"Biff is a lazy bum!" Willy complains, but he betrays contradictory feelings a moment later when he says, "In the greatest country in the world a young man with such-personal attractiveness, gets lost. And such a hard worker.
There's one thing about Biff-he's not lazy." This contradiction seems funny to us (the author intended it to get a laugh) but in addition we have learned in the first few lines of the play that there is a conflict between Biff and Willy, and also within Willy himself. We have already seen that Willy is full of exhaustion and disappointment, and that's not what he had expected from life. As a young person you have a dream of how your life will be when you grow up. Willy's was to be a highly successful businessman. But his time is now running out, he has failed to reach his goal, and he wants his son to fulfill his dreams. He loves his son, and he tries to make him into something he's not.

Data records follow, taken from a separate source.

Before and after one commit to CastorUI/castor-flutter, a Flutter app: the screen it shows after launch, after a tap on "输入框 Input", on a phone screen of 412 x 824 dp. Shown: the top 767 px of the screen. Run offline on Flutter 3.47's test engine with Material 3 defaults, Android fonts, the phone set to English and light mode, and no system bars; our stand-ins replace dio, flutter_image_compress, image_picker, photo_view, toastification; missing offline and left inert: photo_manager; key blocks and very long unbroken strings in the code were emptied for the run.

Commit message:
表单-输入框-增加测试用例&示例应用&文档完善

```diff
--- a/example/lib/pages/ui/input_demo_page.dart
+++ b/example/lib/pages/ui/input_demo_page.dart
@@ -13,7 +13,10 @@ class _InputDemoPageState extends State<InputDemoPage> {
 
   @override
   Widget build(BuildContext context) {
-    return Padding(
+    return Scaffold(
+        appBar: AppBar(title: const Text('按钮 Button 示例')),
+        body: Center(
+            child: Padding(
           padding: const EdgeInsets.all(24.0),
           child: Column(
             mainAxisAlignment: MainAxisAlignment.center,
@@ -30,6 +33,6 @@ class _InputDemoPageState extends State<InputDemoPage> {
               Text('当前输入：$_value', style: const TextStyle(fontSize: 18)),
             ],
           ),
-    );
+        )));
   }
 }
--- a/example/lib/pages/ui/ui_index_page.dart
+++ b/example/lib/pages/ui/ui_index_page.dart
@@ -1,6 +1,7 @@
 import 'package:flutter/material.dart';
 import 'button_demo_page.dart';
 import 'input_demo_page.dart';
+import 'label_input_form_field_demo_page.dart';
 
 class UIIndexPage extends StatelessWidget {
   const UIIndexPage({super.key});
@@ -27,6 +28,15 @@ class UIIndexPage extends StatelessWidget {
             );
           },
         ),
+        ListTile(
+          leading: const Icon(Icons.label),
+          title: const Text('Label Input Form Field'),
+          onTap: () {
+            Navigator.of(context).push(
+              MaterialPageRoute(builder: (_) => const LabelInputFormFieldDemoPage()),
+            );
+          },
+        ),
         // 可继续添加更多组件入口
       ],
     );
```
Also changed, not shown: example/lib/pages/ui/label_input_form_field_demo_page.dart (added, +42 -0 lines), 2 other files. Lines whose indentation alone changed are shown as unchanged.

Willy recalls the time when there were elm trees and a garden in the back yard. Now he feels boxed in by new adjacent apartment houses, and longs for space and natural surroundings.
Linda promises a drive in the country on Sunday with the windshield open. Willy corrects her, saying that the windshield doesn't open on the new car. When she protests that he just said he was driving with it open, he realizes that all day he has been imagining a car he had nearly twenty years before. It becomes clear to us-and to Willy-that he is increasingly lost in the past. It must be terrible for him not to be able to tell past from present. Shaken, Willy goes down to the kitchen to get something to eat.
Upstairs Biff and Happy have been awakened by their parents' voices. Happy is staying over at home after taking Biff on a date. Both are immediately worried, because lately they have been noticing Willy's strange behavior. Imagine how it would feel to have your father start talking to himself. You would be nervous and embarrassed. Biff tries to find excuses for their father's bad driving, but Happy, who has driven with him, says Willy just doesn't pay attention.
Happy: ...He stops at a green light and then it turns red and he goes. He laughs.
Biff: Maybe he's color-blind.
Happy: Pop? Why he's got the finest eye for color in the business. You know that.
Willy has trained his sons well-in the end everything relates to business. Even personal characteristics are valued in terms of their usefulness.